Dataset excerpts

▽

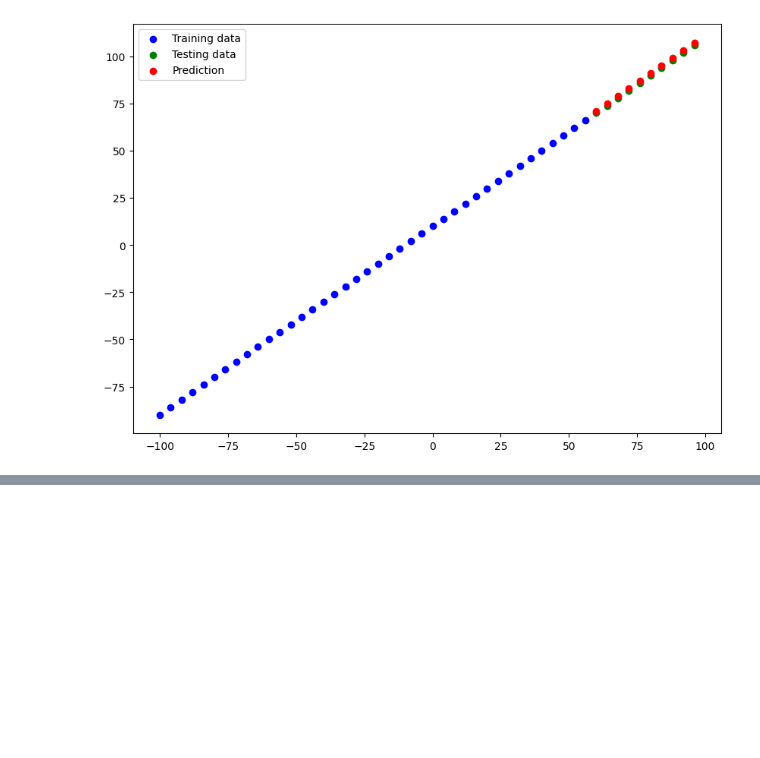
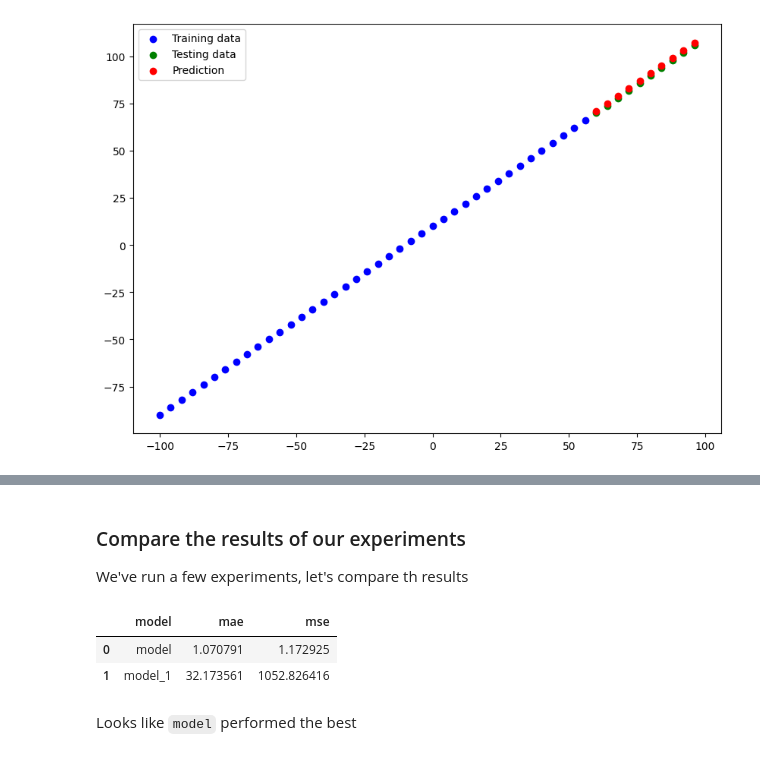
Before and after one commit to Pratik1joshi/DeepLearning, a Jupyter notebook: 01_neural_network_regression_with_tensorflow.ipynb, the cells around one changed output, grey strips where cells are left out. Drawn from its saved outputs; the diff is of its cells as text; code cells hidden in the pictures; blank space fills up the shorter version.

```diff
--- a/01_neural_network_regression_with_tensorflow.ipynb
+++ b/01_neural_network_regression_with_tensorflow.ipynb
@@ -350,0 +369,7 @@ plot_prediction(train_data=X_train, train_labels= y_train, test_data=X_test, tes
+# %%
+#Lets make function to reuse MAE and MSE
+def mae(y_true, y_pred):
+  return tf.math.reduce_mean(tf.keras.losses.MAE(y_test, y_pred))
+
+def mse(y_true, y_pred):
+  return tf.math.reduce_mean(tf.keras.losses.MSE(y_test, y_pred))
@@ -350,0 +426,19 @@ plot_prediction(train_data=X_train, train_labels= y_train, test_data=X_test, tes
+# %% [markdown]
+### Compare the results of our experiments
+
+We've run a few experiments, let's compare th results
+# %%
+#lets compare our mode's result using pandas Dataframe
+import pandas as pd
+
+model_results = [["model", mae.numpy(), mse.numpy()],
+                 ["model_1", mae1.numpy(),mse1.numpy()]]
+
+all_results = pd.DataFrame(model_results, columns=["model", "mae", "mse"])
+all_results
+# %% [output]
+|  | model | mae | mse |
+| 0 | model | 1.070791 | 1.172925 |
+| 1 | model_1 | 32.173561 | 1052.826416 |
+# %% [markdown]
+Looks like `model` performed the best
```
Also changed, not shown: parts of 10 cells of this notebook.
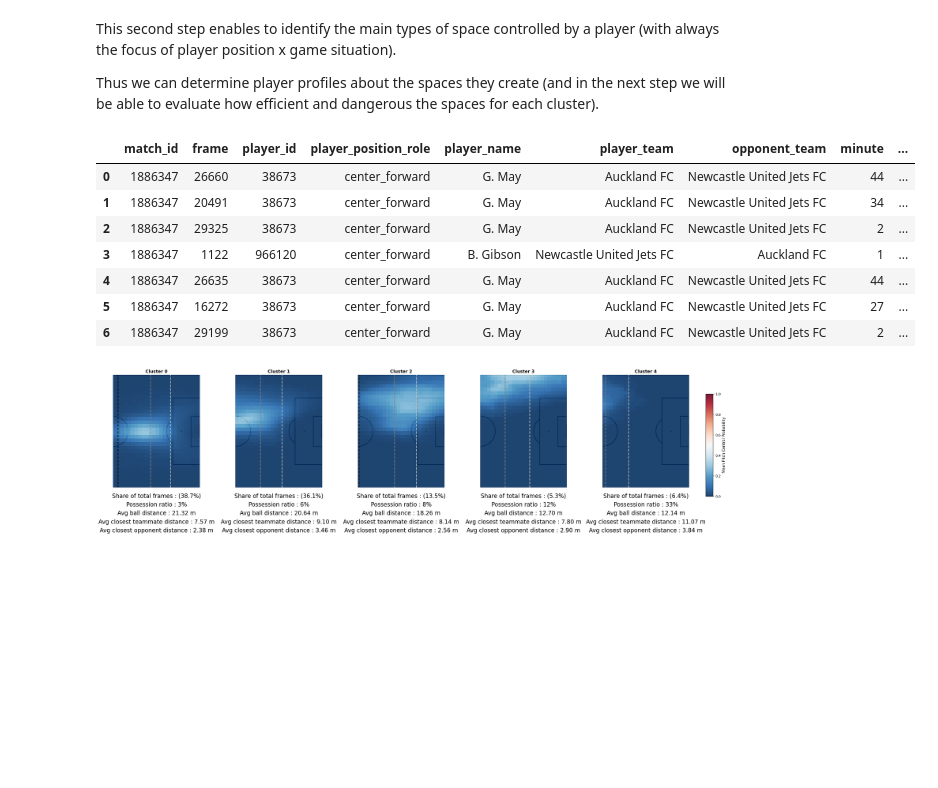
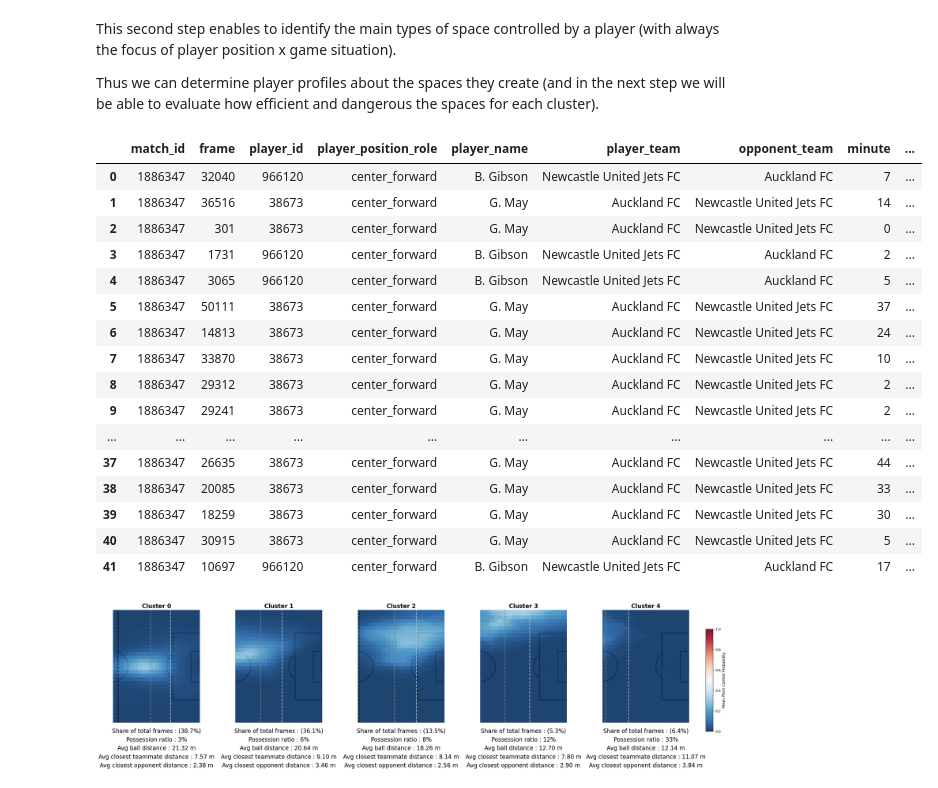
Before and after one commit to TustiWutsi/analytics_cup_research, a Jupyter notebook: submission.ipynb, the cells around one changed output. Drawn from its saved outputs; the diff is of its cells as text; code cells hidden in the pictures; blank space fills up the shorter version.

```diff
--- a/submission.ipynb
+++ b/submission.ipynb
@@ -72,7 +95,7 @@ results = extract_all_for_position_across_match(
         player_position=player_position,
         game_situation=game_situation,
         df=df_processed,
-        sample_size=10,
+        sample_size=50,
         resolution=1
     )
 # %% [output]
@@ -134,31 +159,40 @@ Thus we can determine player profiles about the spaces they create (and in the n
 # %%
 # RUN ON A SINGLE MATCH
 
-X, meta = prepare_clustering_features_single_match(
+X_single_match, meta_single_match = prepare_clustering_features_single_match(
     results= results,
     processed_df= df_processed,
     match_id= 1886347,
     game_situation= game_situation
 )
 
-meta_clusters = predict_clusters(
+meta_single_match = predict_clusters(
     player_position=player_position,
     game_situation=game_situation,
-    X=X,
-    meta=meta,
+    X=X_single_match,
+    meta=meta_single_match,
     model_local=True
 )
 # %%
-meta_clusters
+meta_single_match
 # %% [output]
 |  | match_id | frame | player_id | player_position_role | player_name | player_team | opponent_team | minute | ... |
-| 0 | 1886347 | 26660 | 38673 | center_forward | G. May | Auckland FC | Newcastle United Jets FC | 44 | ... |
-| 1 | 1886347 | 20491 | 38673 | center_forward | G. May | Auckland FC | Newcastle United Jets FC | 34 | ... |
-| 2 | 1886347 | 29325 | 38673 | center_forward | G. May | Auckland FC | Newcastle United Jets FC | 2 | ... |
-| 3 | 1886347 | 1122 | 966120 | center_forward | B. Gibson | Newcastle United Jets FC | Auckland FC | 1 | ... |
-| 4 | 1886347 | 26635 | 38673 | center_forward | G. May | Auckland FC | Newcastle United Jets FC | 44 | ... |
-| 5 | 1886347 | 16272 | 38673 | center_forward | G. May | Auckland FC | Newcastle United Jets FC | 27 | ... |
-| 6 | 1886347 | 29199 | 38673 | center_forward | G. May | Auckland FC | Newcastle United Jets FC | 2 | ... |
+| 0 | 1886347 | 32040 | 966120 | center_forward | B. Gibson | Newcastle United Jets FC | Auckland FC | 7 | ... |
+| 1 | 1886347 | 36516 | 38673 | center_forward | G. May | Auckland FC | Newcastle United Jets FC | 14 | ... |
+| 2 | 1886347 | 301 | 38673 | center_forward | G. May | Auckland FC | Newcastle United Jets FC | 0 | ... |
+| 3 | 1886347 | 1731 | 966120 | center_forward | B. Gibson | Newcastle United Jets FC | Auckland FC | 2 | ... |
+| 4 | 1886347 | 3065 | 966120 | center_forward | B. Gibson | Newcastle United Jets FC | Auckland FC | 5 | ... |
+| 5 | 1886347 | 50111 | 38673 | center_forward | G. May | Auckland FC | Newcastle United Jets FC | 37 | ... |
+| 6 | 1886347 | 14813 | 38673 | center_forward | G. May | Auckland FC | Newcastle United Jets FC | 24 | ... |
+| 7 | 1886347 | 33870 | 38673 | center_forward | G. May | Auckland FC | Newcastle United Jets FC | 10 | ... |
+| 8 | 1886347 | 29312 | 38673 | center_forward | G. May | Auckland FC | Newcastle United Jets FC | 2 | ... |
+| 9 | 1886347 | 29241 | 38673 | center_forward | G. May | Auckland FC | Newcastle United Jets FC | 2 | ... |
+| ... | ... | ... | ... | ... | ... | ... | ... | ... | ... |
+| 37 | 1886347 | 26635 | 38673 | center_forward | G. May | Auckland FC | Newcastle United Jets FC | 44 | ... |
+| 38 | 1886347 | 20085 | 38673 | center_forward | G. May | Auckland FC | Newcastle United Jets FC | 33 | ... |
+| 39 | 1886347 | 18259 | 38673 | center_forward | G. May | Auckland FC | Newcastle United Jets FC | 30 | ... |
+| 40 | 1886347 | 30915 | 38673 | center_forward | G. May | Auckland FC | Newcastle United Jets FC | 5 | ... |
+| 41 | 1886347 | 10697 | 966120 | center_forward | B. Gibson | Newcastle United Jets FC | Auckland FC | 17 | ... |
 # %%
 # RUN ON ALL MATCHES AND SAVE OUTPUTS
 
```
Also changed, not shown: parts of 22 cells of this notebook, 19 other files.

△

→ **EXERCISE OBJECTIVE**:
Return every record exactly. Pictures stay out.

→ **COMPLETED TASK**:
Before and after one commit to Pratik1joshi/DeepLearning, a Jupyter notebook: 01_neural_network_regression_with_tensorflow.ipynb, the cells around one changed output, grey strips where cells are left out. Drawn from its saved outputs; the diff is of its cells as text; code cells hidden in the pictures; blank space fills up the shorter version.

```diff
--- a/01_neural_network_regression_with_tensorflow.ipynb
+++ b/01_neural_network_regression_with_tensorflow.ipynb
@@ -350,0 +369,7 @@ plot_prediction(train_data=X_train, train_labels= y_train, test_data=X_test, tes
+# %%
+#Lets make function to reuse MAE and MSE
+def mae(y_true, y_pred):
+  return tf.math.reduce_mean(tf.keras.losses.MAE(y_test, y_pred))
+
+def mse(y_true, y_pred):
+  return tf.math.reduce_mean(tf.keras.losses.MSE(y_test, y_pred))
@@ -350,0 +426,19 @@ plot_prediction(train_data=X_train, train_labels= y_train, test_data=X_test, tes
+# %% [markdown]
+### Compare the results of our experiments
+
+We've run a few experiments, let's compare th results
+# %%
+#lets compare our mode's result using pandas Dataframe
+import pandas as pd
+
+model_results = [["model", mae.numpy(), mse.numpy()],
+                 ["model_1", mae1.numpy(),mse1.numpy()]]
+
+all_results = pd.DataFrame(model_results, columns=["model", "mae", "mse"])
+all_results
+# %% [output]
+|  | model | mae | mse |
+| 0 | model | 1.070791 | 1.172925 |
+| 1 | model_1 | 32.173561 | 1052.826416 |
+# %% [markdown]
+Looks like `model` performed the best
```
Also changed, not shown: parts of 10 cells of this notebook.
Before and after one commit to TustiWutsi/analytics_cup_research, a Jupyter notebook: submission.ipynb, the cells around one changed output. Drawn from its saved outputs; the diff is of its cells as text; code cells hidden in the pictures; blank space fills up the shorter version.

```diff
--- a/submission.ipynb
+++ b/submission.ipynb
@@ -72,7 +95,7 @@ results = extract_all_for_position_across_match(
         player_position=player_position,
         game_situation=game_situation,
         df=df_processed,
-        sample_size=10,
+        sample_size=50,
         resolution=1
     )
 # %% [output]
@@ -134,31 +159,40 @@ Thus we can determine player profiles about the spaces they create (and in the n
 # %%
 # RUN ON A SINGLE MATCH
 
-X, meta = prepare_clustering_features_single_match(
+X_single_match, meta_single_match = prepare_clustering_features_single_match(
     results= results,
     processed_df= df_processed,
     match_id= 1886347,
     game_situation= game_situation
 )
 
-meta_clusters = predict_clusters(
+meta_single_match = predict_clusters(
     player_position=player_position,
     game_situation=game_situation,
-    X=X,
-    meta=meta,
+    X=X_single_match,
+    meta=meta_single_match,
     model_local=True
 )
 # %%
-meta_clusters
+meta_single_match
 # %% [output]
 |  | match_id | frame | player_id | player_position_role | player_name | player_team | opponent_team | minute | ... |
-| 0 | 1886347 | 26660 | 38673 | center_forward | G. May | Auckland FC | Newcastle United Jets FC | 44 | ... |
-| 1 | 1886347 | 20491 | 38673 | center_forward | G. May | Auckland FC | Newcastle United Jets FC | 34 | ... |
-| 2 | 1886347 | 29325 | 38673 | center_forward | G. May | Auckland FC | Newcastle United Jets FC | 2 | ... |
-| 3 | 1886347 | 1122 | 966120 | center_forward | B. Gibson | Newcastle United Jets FC | Auckland FC | 1 | ... |
-| 4 | 1886347 | 26635 | 38673 | center_forward | G. May | Auckland FC | Newcastle United Jets FC | 44 | ... |
-| 5 | 1886347 | 16272 | 38673 | center_forward | G. May | Auckland FC | Newcastle United Jets FC | 27 | ... |
-| 6 | 1886347 | 29199 | 38673 | center_forward | G. May | Auckland FC | Newcastle United Jets FC | 2 | ... |
+| 0 | 1886347 | 32040 | 966120 | center_forward | B. Gibson | Newcastle United Jets FC | Auckland FC | 7 | ... |
+| 1 | 1886347 | 36516 | 38673 | center_forward | G. May | Auckland FC | Newcastle United Jets FC | 14 | ... |
+| 2 | 1886347 | 301 | 38673 | center_forward | G. May | Auckland FC | Newcastle United Jets FC | 0 | ... |
+| 3 | 1886347 | 1731 | 966120 | center_forward | B. Gibson | Newcastle United Jets FC | Auckland FC | 2 | ... |
+| 4 | 1886347 | 3065 | 966120 | center_forward | B. Gibson | Newcastle United Jets FC | Auckland FC | 5 | ... |
+| 5 | 1886347 | 50111 | 38673 | center_forward | G. May | Auckland FC | Newcastle United Jets FC | 37 | ... |
+| 6 | 1886347 | 14813 | 38673 | center_forward | G. May | Auckland FC | Newcastle United Jets FC | 24 | ... |
+| 7 | 1886347 | 33870 | 38673 | center_forward | G. May | Auckland FC | Newcastle United Jets FC | 10 | ... |
+| 8 | 1886347 | 29312 | 38673 | center_forward | G. May | Auckland FC | Newcastle United Jets FC | 2 | ... |
+| 9 | 1886347 | 29241 | 38673 | center_forward | G. May | Auckland FC | Newcastle United Jets FC | 2 | ... |
+| ... | ... | ... | ... | ... | ... | ... | ... | ... | ... |
+| 37 | 1886347 | 26635 | 38673 | center_forward | G. May | Auckland FC | Newcastle United Jets FC | 44 | ... |
+| 38 | 1886347 | 20085 | 38673 | center_forward | G. May | Auckland FC | Newcastle United Jets FC | 33 | ... |
+| 39 | 1886347 | 18259 | 38673 | center_forward | G. May | Auckland FC | Newcastle United Jets FC | 30 | ... |
+| 40 | 1886347 | 30915 | 38673 | center_forward | G. May | Auckland FC | Newcastle United Jets FC | 5 | ... |
+| 41 | 1886347 | 10697 | 966120 | center_forward | B. Gibson | Newcastle United Jets FC | Auckland FC | 17 | ... |
 # %%
 # RUN ON ALL MATCHES AND SAVE OUTPUTS
 
```
Also changed, not shown: parts of 22 cells of this notebook, 19 other files.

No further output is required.